§ WORK REQUIRED
Whenever the word "onClick" appears in a line of the listing, copy that line.

§ RECORD EXTRACTS
- - -
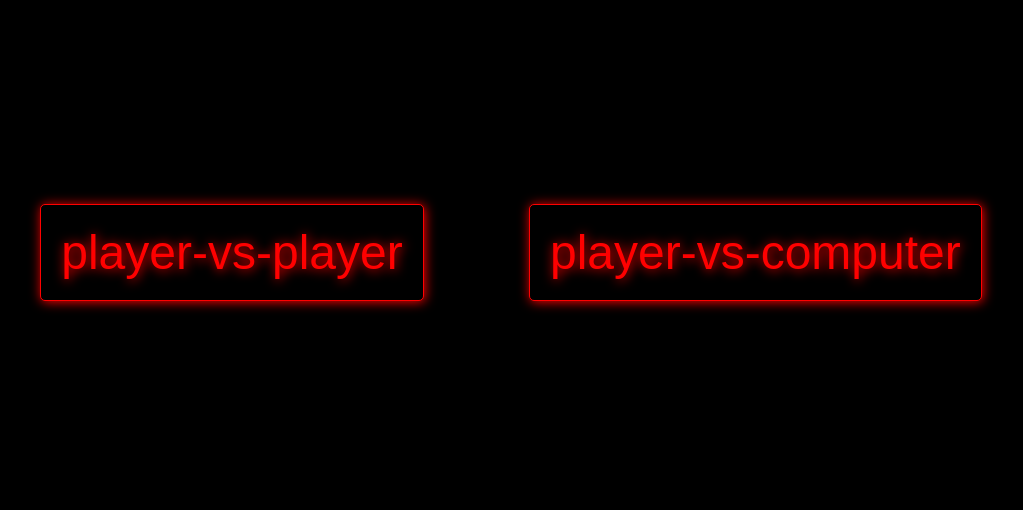
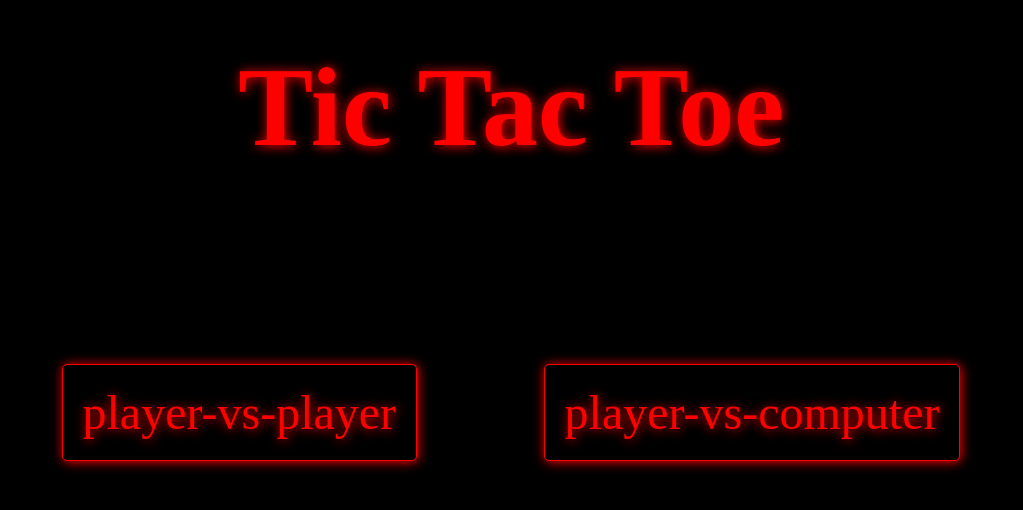
Before and after one commit to koloso-s/tic-tac-toe-react, a React (Vite) app in the folder tic-tac-toe/: page / in a window 1280 px wide. Shown: the part 148-658 px from the top of the page, without its empty margins (129-1152 px from the left). Built offline with nearby package versions, Linux system fonts and the light colour scheme.

Commit message:
added play again

```diff
--- a/tic-tac-toe/src/App.jsx
+++ b/tic-tac-toe/src/App.jsx
@@ -6,10 +6,9 @@ function Square({ value, onSquareClick  }) {
   return <button className="square" onClick={onSquareClick}>{value}</button>;
 }
 
-const squares = [null, null, null, null, null, null, null, null, null];
-const nextSquares = ['X', null, null, null, null, null, null, null, null];
+const nextSquares = ['X'];
 
-export default function Board() {
+export default function Board({setGameMode}) {
   const [xIsNext, setXIsNext] = useState(true);
   const [squares, setSquares] = useState(Array(9).fill(null));
 
@@ -35,6 +34,19 @@ export default function Board() {
     status = "Next player: " + (xIsNext ? "X" : "O");
   }
 
+  function endPanel(){
+    if(winner){
+      return(
+        <div className="buttons">
+          <div className="button" onClick={()=>{
+            setSquares(Array(9).fill(null));
+            setXIsNext(true);
+          }}>play-again</div>
+          <div className="button" onClick={()=>{setGameMode("menu")}}>menu</div>
+      </div>
+      )
+    }
+  }
   return (
     <>
       <div className="status">{status}</div>
@@ -55,6 +67,7 @@ export default function Board() {
         <Square value={squares[8]} onSquareClick={() => handleClick(8)}/>
       </div>
       </div>
+      {endPanel()}
     </>
   );
 }
--- a/tic-tac-toe/src/Menu.css
+++ b/tic-tac-toe/src/Menu.css
@@ -1,10 +1,15 @@
+h1{
+    color: red;
+    text-shadow: 1px 1px 12px rgb(255, 0, 0);
+    font-size: 7em;
+}
 .buttons{
     width: 90%;
     display: flex;
     align-items: center;
     justify-content: space-evenly;
 }
-button{
+.button{
     border: 1px solid red;
     color: red;
     border-radius: 5px;
@@ -15,7 +20,7 @@ button{
     background-color: black;
     transition: 0.2s;
 }
-button:hover{
+.button:hover{
     transform: scale(1.1);
     box-shadow: 1px 1px 19px rgb(255, 0, 0);
 }
--- a/tic-tac-toe/src/Menu.jsx
+++ b/tic-tac-toe/src/Menu.jsx
@@ -2,9 +2,12 @@ import "./Menu.css"
 
 export default function Menu({setGameMode}){
     return(
+        <>
+        <h1>Tic Tac Toe</h1>
         <div className="buttons">
-                    <button onClick={()=>{setGameMode("player-vs-player")}}>player-vs-player</button>
-                    <button>player-vs-computer</button>
+                <div className="button" onClick={()=>{setGameMode("player-vs-player")}}>player-vs-player</div>
+                <div className="button" >player-vs-computer</div>
         </div>
+        </>
     )
 }
--- a/tic-tac-toe/src/main.jsx
+++ b/tic-tac-toe/src/main.jsx
@@ -10,7 +10,7 @@ function Main() {
   function renderSwitch(mode) {
     switch (mode) {
       case 'player-vs-player':
-        return <Board />;
+        return <Board setGameMode={setGameMode}/>;
       case 'menu':
       default:
         return <Menu setGameMode={setGameMode} />;
```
- - -
§ ANSWER BELOW
   return <button className="square" onClick={onSquareClick}>{value}</button>;
+          <div className="button" onClick={()=>{
+          <div className="button" onClick={()=>{setGameMode("menu")}}>menu</div>
-                    <button onClick={()=>{setGameMode("player-vs-player")}}>player-vs-player</button>
+                <div className="button" onClick={()=>{setGameMode("player-vs-player")}}>player-vs-player</div>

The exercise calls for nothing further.